New firefighters swap stories in the classroom

Member News image Jordyn Polderman and Matt Lucas recently finished their General Firefighter training


For Upwey High School teacher Matt Lucas and student Jordyn Polderman, completing their General Firefighter training was an important next step in being able to give back to their community.


Through General Firefighter, CFA is preparing new members to safely perform their firefighting roles with passion, enthusiasm and commitment. General Firefighter has replaced Minimum Skills Wildfire as the foundation training for operational members, ensuring they develop the essential knowledge and skills required to safely and effectively participate in their first turnout.

A member at both Upwey and Bayswater brigades, 18-year-old Jordyn completed his General Firefighter training in late May 2021. He has already turned out with both brigades.

“I’ve been to four jobs so far,” Jordyn said. “It’s amazing to get on the truck and keep learning.
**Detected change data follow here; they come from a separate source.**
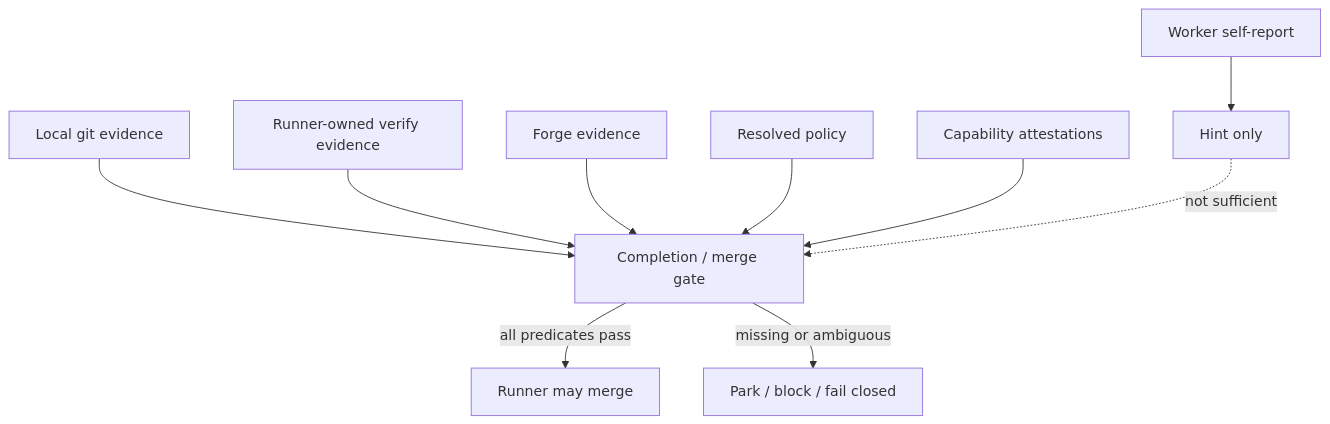
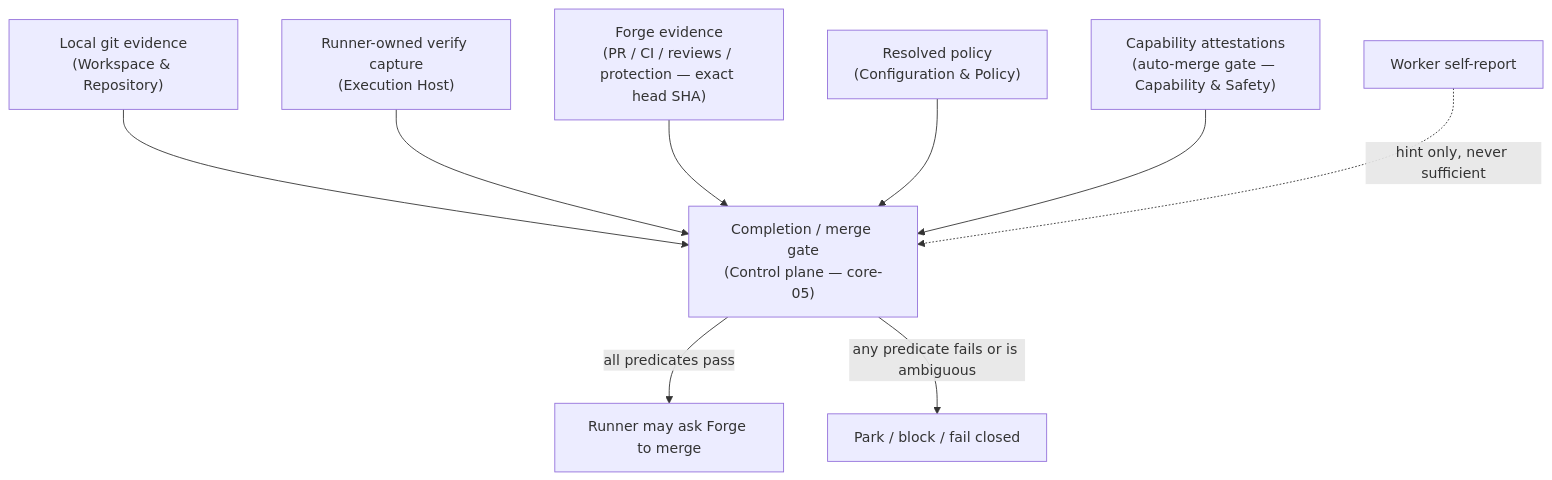
One commit to aryeko/agentic-workflow-kit changed the diagram in docs/design/10-architecture/evidence-gates-and-merge.md. Above: the diagram before and after it, drawn with Mermaid. The commit also changed other lines of this file and 46 other files, not shown here.

````diff
--- a/docs/design/10-architecture/evidence-gates-and-merge.md
+++ b/docs/design/10-architecture/evidence-gates-and-merge.md
@@ -5,14 +12,13 @@
 ```mermaid
 flowchart TB
-  Worker["Worker self-report"] --> Hint["Hint only"]
+  Git["Local git evidence\n(Workspace & Repository)"] --> Gate
+  Verify["Runner-owned verify capture\n(Execution Host)"] --> Gate
+  Forge["Forge evidence\n(PR / CI / reviews / protection — exact head SHA)"] --> Gate
+  Policy["Resolved policy\n(Configuration & Policy)"] --> Gate
+  Attest["Capability attestations\n(auto-merge gate — Capability & Safety)"] --> Gate
+  Worker["Worker self-report"] -.hint only, never sufficient.-> Gate
 
-  Git["Local git evidence"] --> Gate["Completion / merge gate"]
-  Verify["Runner-owned verify evidence"] --> Gate
-  Forge["Forge evidence"] --> Gate
-  Policy["Resolved policy"] --> Gate
-  Attestation["Capability attestations"] --> Gate
-  Hint -. not sufficient .-> Gate
-
-  Gate -->|all predicates pass| Merge["Runner may merge"]
-  Gate -->|missing or ambiguous| Block["Park / block / fail closed"]
+  Gate["Completion / merge gate\n(Control plane — core-05)"]
+  Gate -->|all predicates pass| Merge["Runner may ask Forge to merge"]
+  Gate -->|any predicate fails or is ambiguous| Block["Park / block / fail closed"]
 ```
````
“My first call-out after completing General Firefighter was a massive highlight. I was in an English class when the pager message came through. I’ll never forget going past my school knowing my classmates were inside and here I am on the way to fight my first fire.

“It was the final tick to me being an operational firefighter and it was a great moment.”

Coming from a CFA volunteer family, Jordyn said joining the operational ranks wasn’t a question of whether, but a question of when.

“I was hooked from a young age. My family joined CFA after the 2009 bushfires. Having that exposure to volunteering and seeing what my parents and brothers and sisters were able to achieve was all the inspiration I needed.

“I joined CFA at 11 – the youngest age you can join. CFA quickly became a second family. There was never a doubt that I would move from the Juniors to Seniors and become operational.”

Like Jordyn, Belgrave Fire Brigade volunteer and Upwey High School teacher Matt has completed General Firefighter, but he has one final assessment before he’s ready to turn out.

He has lived and worked in the Hills for 20 years and has been a volunteer with CFA for two years. Like Jordyn’s family, he was inspired to join after the 2009 bushfires, but it took some time to convince his wife to support his decision.

“I spent nine years as a reservist in the Army and we missed a lot of time together with the commitment for my Army training,” Matt said. “The great thing about General Firefighter and CFA training in general is that it’s an achievable level of training, and because of that I was able to allay her concerns.

“I was enrolled in the Minimum Skills program originally but because of COVID-19 restrictions I was unable to finish the course as planned so I elected to move across to the General Firefighter program.

“I had completed some of the skills training in the Army Reserves but the components on fire behaviour and theory were new to me and just so helpful in terms of developing my understanding.”

Matt said the highlights of the training for him were the hands-on skills development on site at his station and the consolidation day.

“You’re learning with the people you will turn out with and using the equipment you will use when you turn out,” Matt said.

“I feel confident to get on the truck and look forward to ticking that final box and being able to support my brigade as an operational member.”

Matt and Jordyn were in the same General Firefighter course and completed some of their training together along with several other teachers and students from Upwey High School.

“The first time Matt and I saw each other at a training night was a bit strange because it was a different dynamic, but it meant we were able to support each other,” Jordyn said. “Living in a small community, it’s not uncommon to see a familiar face and our brigades work together a lot.”

Matt said it was fantastic to see students like Jordyn giving back.

“Some of the trainers on the course were people I taught as well. It is certainly a bit strange to have the shoe on the other foot,” he added, laughing.

“That’s the great thing about living here and with being a teacher – I get to see all the amazing things our students do and the inspirational people they become.”

Matt said there was a real sense of community in the Hills and teaching and living there was like nothing else.

“I am proud to live here; we support each other and there’s a real sense of pride and camaraderie.

“It’s a big part of why I’m a teacher and why I joined CFA – aside from the skills I have to offer, it allows me to give back to my community.”

Jordyn agreed: “You’re giving back to your community, learning new skills and bettering yourself as a person. To do all of that at the same time – there’s nothing else like it.

“The more you put in, the more you get out as well. Completing General Firefighter is the first step in our operational learning, but the learning won’t stop.

“I’m prepared for the challenges that may come and am ready to get out there and do my bit.”

About General Firefighter training

Replacing Minimum Skills, General Firefighter (GFF) standardises training for all new operational volunteers at CFA, meaning we’ll all be on the same page. This is important, not just for our volunteers but our instructors, trainers and brigade captains.

The program includes theoretical and practical training, delivered in smaller modules and through a variety of learning methods and technologies. This streamlines a member’s training and learning, meaning there is less risk of losing a prospective volunteer during the training phase.

Members can choose the learning mode that best suits their needs and the needs of their brigade, including traditional face-to-face classrooms, virtual classrooms and eLearning modules. As each mode features a common syllabus, this flexibility has enabled many participants to continue progressing through the program during COVID-19 restrictions.

More than 670 new operational members have completed their General Firefighter training since the program began in October 2020 and a further 1,955 members are currently completing the program.


Submitted by News and Media